The word "tabOptions" occurs in some of the lines below; copy each of those lines.

(Collected data)
****************************************
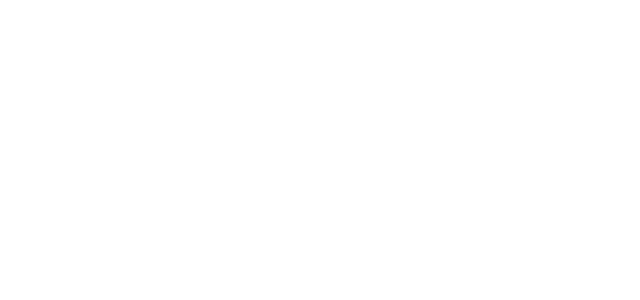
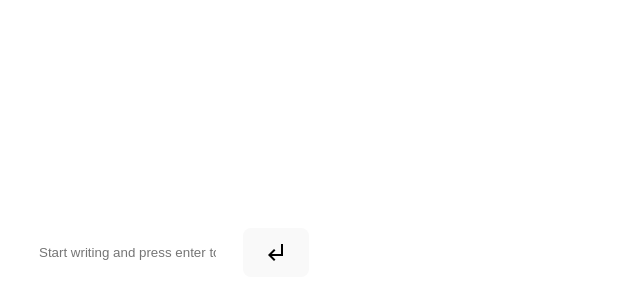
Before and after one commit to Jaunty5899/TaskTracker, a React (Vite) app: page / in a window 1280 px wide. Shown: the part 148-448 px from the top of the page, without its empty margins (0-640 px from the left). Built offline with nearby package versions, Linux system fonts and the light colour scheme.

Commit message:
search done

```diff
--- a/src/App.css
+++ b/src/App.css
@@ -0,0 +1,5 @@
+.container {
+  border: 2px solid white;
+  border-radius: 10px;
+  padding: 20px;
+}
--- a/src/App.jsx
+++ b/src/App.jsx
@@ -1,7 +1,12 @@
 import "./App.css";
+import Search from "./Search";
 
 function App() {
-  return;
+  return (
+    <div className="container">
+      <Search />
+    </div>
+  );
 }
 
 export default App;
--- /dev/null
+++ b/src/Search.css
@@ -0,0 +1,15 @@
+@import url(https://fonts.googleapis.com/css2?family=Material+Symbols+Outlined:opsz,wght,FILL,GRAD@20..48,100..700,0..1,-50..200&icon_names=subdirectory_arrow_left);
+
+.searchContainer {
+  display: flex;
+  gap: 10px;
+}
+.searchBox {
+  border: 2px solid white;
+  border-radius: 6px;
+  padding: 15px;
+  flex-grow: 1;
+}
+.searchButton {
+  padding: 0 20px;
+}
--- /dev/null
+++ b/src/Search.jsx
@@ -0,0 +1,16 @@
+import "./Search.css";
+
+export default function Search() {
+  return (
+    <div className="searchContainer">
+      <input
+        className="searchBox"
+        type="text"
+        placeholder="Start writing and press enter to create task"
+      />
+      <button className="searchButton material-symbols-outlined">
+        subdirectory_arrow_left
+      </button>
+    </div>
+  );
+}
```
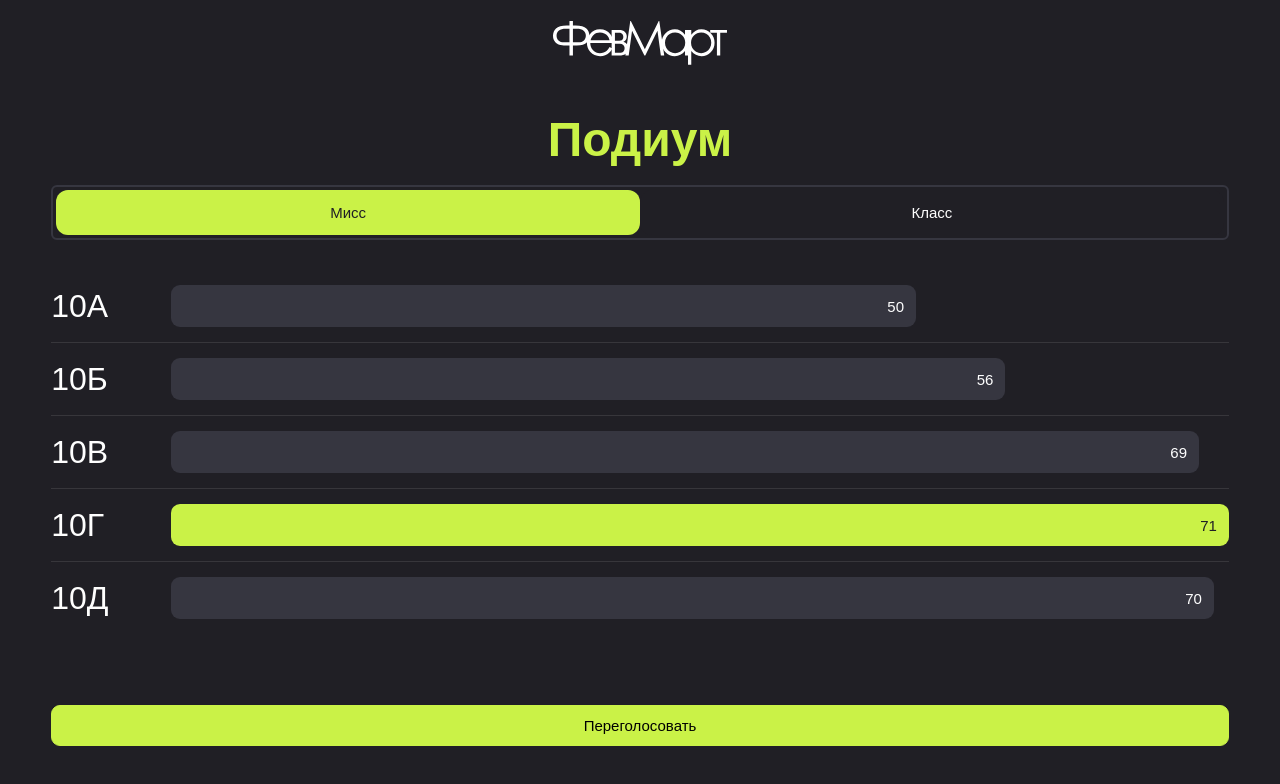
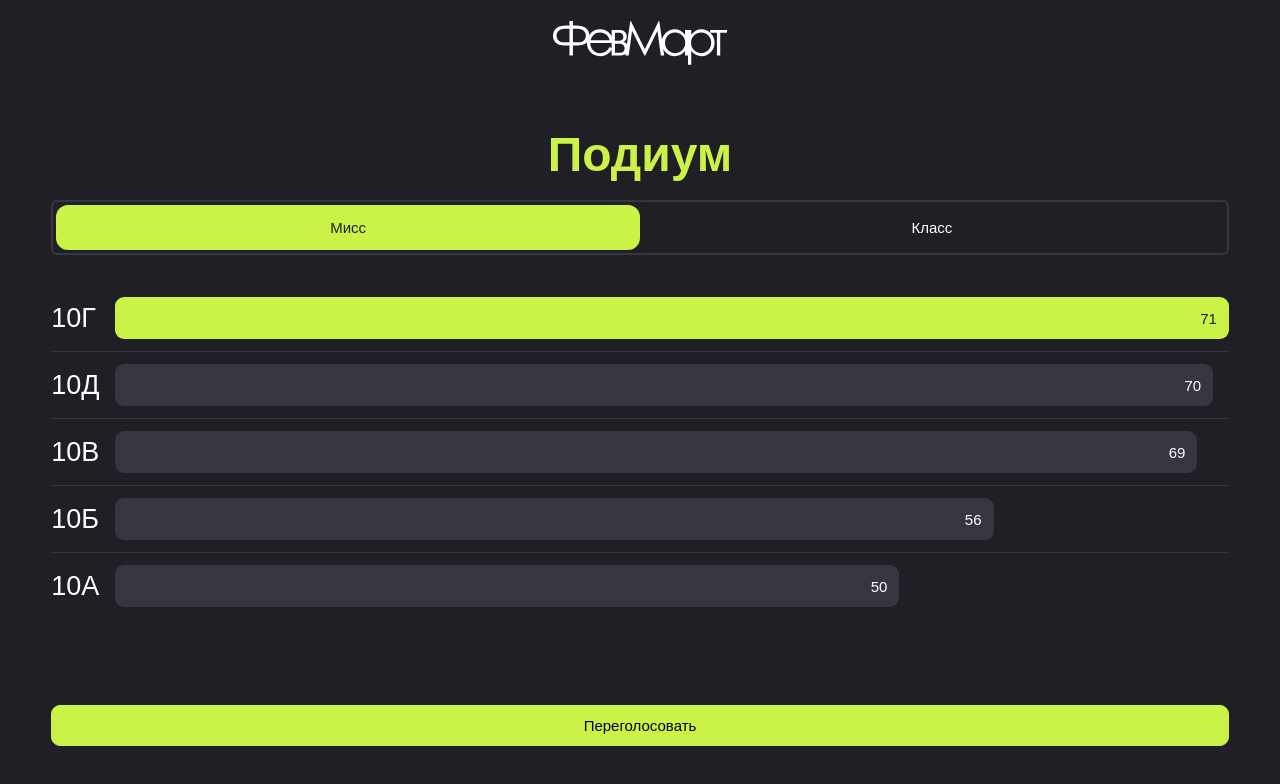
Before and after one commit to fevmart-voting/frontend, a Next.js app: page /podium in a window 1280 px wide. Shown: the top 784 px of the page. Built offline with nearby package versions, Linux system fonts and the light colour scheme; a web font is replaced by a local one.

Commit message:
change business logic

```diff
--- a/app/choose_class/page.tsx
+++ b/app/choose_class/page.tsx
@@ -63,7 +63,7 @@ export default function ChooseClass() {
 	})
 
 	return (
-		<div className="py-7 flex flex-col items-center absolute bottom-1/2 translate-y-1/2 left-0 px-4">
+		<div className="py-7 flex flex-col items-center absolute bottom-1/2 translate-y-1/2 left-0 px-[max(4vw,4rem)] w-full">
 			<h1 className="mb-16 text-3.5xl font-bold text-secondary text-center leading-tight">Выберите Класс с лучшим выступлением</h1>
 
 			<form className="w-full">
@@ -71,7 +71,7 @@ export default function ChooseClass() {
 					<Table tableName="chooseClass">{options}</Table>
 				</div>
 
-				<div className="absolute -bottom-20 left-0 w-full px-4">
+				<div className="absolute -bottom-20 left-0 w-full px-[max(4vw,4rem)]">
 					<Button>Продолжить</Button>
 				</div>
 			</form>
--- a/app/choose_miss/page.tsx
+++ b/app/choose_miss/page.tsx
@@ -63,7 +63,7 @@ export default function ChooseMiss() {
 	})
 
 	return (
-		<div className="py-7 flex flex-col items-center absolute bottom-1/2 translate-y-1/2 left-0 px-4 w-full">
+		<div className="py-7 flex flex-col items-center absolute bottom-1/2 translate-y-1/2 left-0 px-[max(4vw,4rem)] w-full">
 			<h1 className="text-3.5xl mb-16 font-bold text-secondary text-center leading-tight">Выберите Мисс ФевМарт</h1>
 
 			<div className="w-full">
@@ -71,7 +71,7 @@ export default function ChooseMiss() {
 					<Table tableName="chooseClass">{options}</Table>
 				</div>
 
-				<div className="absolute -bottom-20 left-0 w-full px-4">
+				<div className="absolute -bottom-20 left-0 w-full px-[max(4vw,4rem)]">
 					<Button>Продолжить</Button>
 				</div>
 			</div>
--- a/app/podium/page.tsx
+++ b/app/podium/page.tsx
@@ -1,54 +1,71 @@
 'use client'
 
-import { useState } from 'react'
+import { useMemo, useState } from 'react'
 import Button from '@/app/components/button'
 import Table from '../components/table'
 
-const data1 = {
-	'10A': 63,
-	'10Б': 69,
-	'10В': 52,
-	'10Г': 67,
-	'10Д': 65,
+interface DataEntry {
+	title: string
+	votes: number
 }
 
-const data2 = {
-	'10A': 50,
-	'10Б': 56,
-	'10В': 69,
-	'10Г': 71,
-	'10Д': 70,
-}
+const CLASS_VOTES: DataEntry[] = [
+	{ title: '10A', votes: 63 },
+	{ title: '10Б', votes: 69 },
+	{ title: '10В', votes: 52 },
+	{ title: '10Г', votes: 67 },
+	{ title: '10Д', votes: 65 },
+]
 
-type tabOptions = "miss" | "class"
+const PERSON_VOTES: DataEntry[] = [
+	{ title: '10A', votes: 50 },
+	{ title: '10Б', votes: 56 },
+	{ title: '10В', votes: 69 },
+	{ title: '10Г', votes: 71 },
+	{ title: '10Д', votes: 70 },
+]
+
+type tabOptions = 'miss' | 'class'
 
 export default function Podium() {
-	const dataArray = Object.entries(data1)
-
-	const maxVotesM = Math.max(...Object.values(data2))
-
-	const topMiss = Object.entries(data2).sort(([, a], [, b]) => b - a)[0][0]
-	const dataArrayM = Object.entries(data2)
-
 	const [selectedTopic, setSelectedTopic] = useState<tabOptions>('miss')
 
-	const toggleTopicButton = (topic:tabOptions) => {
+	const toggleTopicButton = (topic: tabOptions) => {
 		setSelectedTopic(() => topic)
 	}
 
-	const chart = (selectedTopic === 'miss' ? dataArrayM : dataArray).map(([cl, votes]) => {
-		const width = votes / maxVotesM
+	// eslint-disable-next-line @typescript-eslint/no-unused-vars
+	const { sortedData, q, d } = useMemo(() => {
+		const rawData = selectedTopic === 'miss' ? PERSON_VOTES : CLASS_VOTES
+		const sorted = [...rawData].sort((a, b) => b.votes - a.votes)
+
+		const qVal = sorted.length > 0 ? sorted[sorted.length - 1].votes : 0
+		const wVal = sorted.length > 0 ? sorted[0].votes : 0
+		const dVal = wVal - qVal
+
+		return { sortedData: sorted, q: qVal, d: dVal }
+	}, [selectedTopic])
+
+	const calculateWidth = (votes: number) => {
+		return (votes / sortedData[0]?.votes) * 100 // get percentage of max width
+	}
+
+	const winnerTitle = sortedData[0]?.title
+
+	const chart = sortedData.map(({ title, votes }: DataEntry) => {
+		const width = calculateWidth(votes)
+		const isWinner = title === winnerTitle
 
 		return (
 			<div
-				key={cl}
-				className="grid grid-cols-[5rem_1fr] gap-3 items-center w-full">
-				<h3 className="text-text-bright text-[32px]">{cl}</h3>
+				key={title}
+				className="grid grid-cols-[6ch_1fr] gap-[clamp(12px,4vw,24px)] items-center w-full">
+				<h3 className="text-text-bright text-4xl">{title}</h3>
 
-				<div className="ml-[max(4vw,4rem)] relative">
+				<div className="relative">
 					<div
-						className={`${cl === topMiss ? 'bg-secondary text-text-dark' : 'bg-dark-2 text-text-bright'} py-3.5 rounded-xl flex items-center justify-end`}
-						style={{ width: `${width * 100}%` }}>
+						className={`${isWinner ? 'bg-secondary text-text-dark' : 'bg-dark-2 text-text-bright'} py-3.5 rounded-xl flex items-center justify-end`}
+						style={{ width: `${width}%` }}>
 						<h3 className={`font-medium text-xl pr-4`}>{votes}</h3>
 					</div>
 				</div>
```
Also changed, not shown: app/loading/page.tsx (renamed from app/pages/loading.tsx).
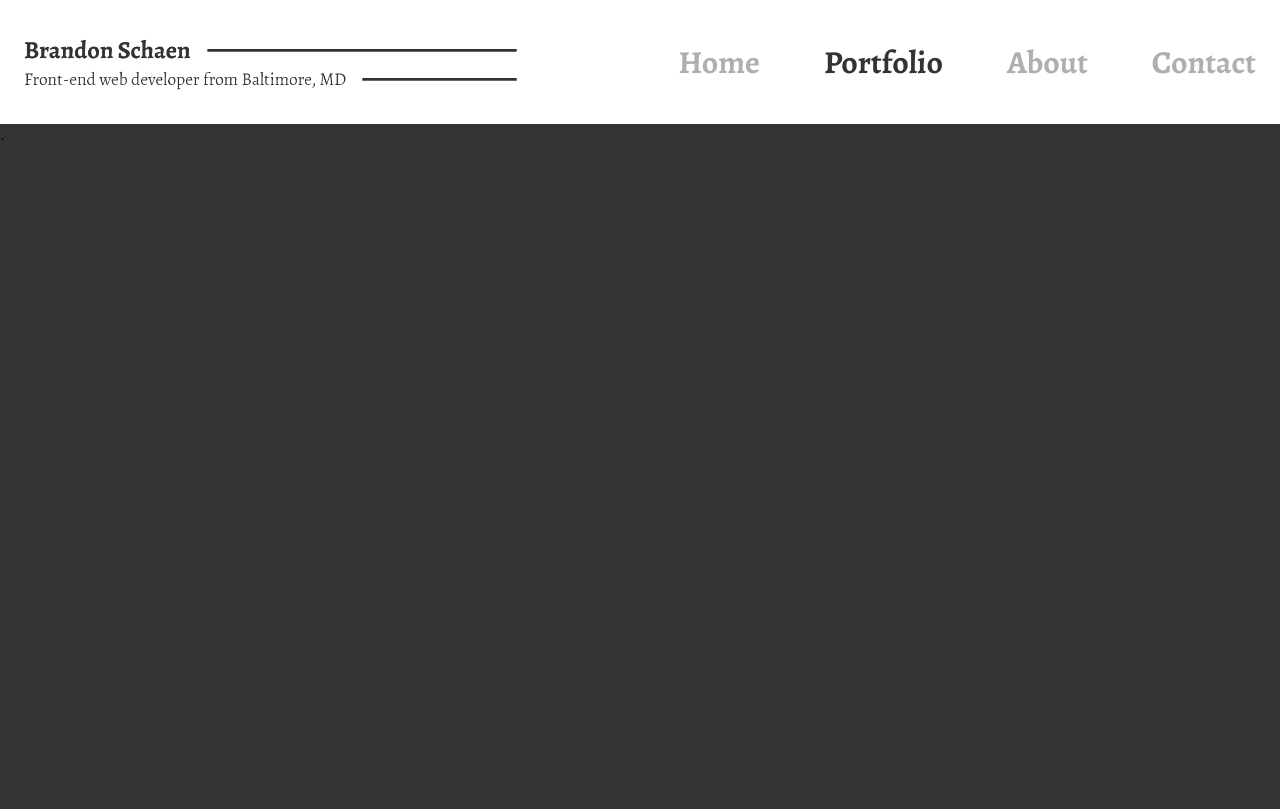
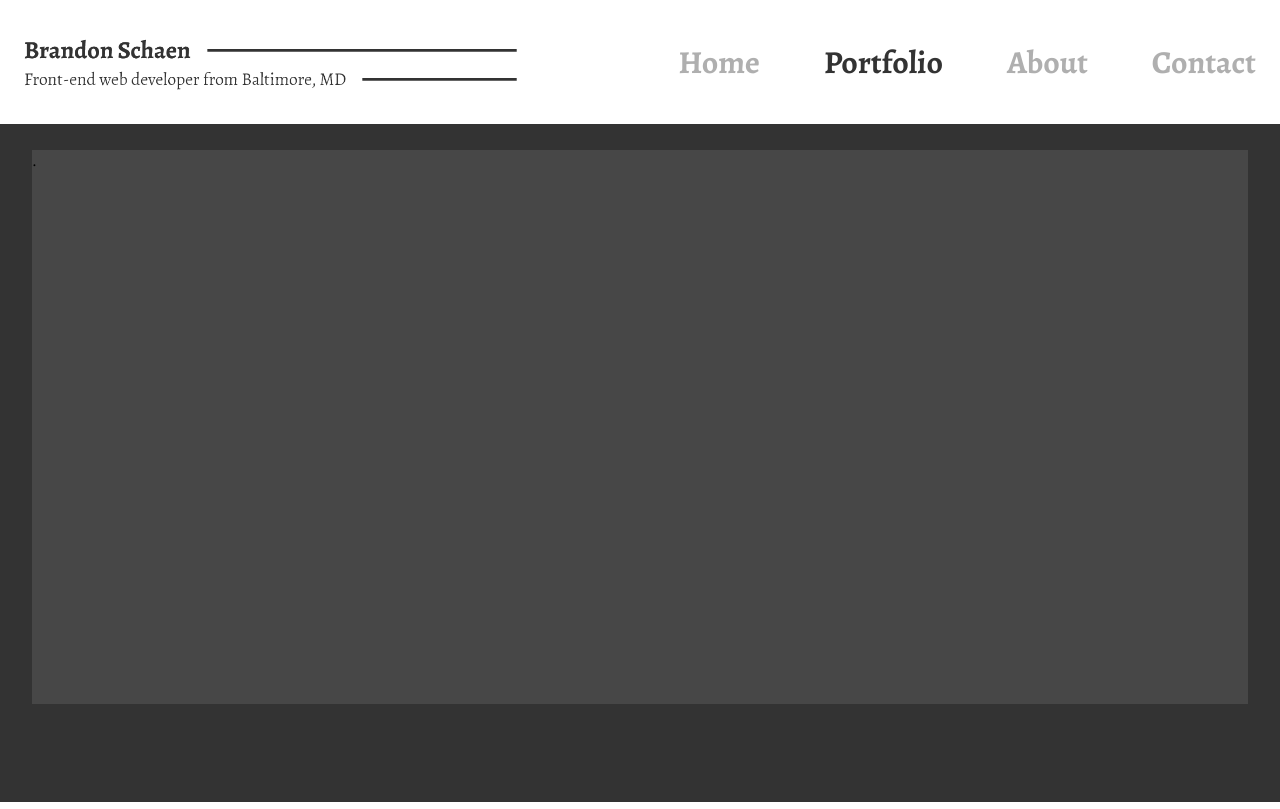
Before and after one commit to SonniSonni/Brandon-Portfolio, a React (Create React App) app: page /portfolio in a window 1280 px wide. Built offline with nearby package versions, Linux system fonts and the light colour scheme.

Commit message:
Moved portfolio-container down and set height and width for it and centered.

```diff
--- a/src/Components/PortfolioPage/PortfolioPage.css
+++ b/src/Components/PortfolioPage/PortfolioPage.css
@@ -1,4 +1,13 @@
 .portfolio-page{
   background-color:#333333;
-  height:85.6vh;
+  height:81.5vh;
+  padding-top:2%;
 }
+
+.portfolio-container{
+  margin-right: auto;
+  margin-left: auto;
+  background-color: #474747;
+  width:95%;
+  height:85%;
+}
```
****************************************
Solution for this problem –
-type tabOptions = "miss" | "class"
+type tabOptions = 'miss' | 'class'
 	const [selectedTopic, setSelectedTopic] = useState<tabOptions>('miss')
-	const toggleTopicButton = (topic:tabOptions) => {
+	const toggleTopicButton = (topic: tabOptions) => {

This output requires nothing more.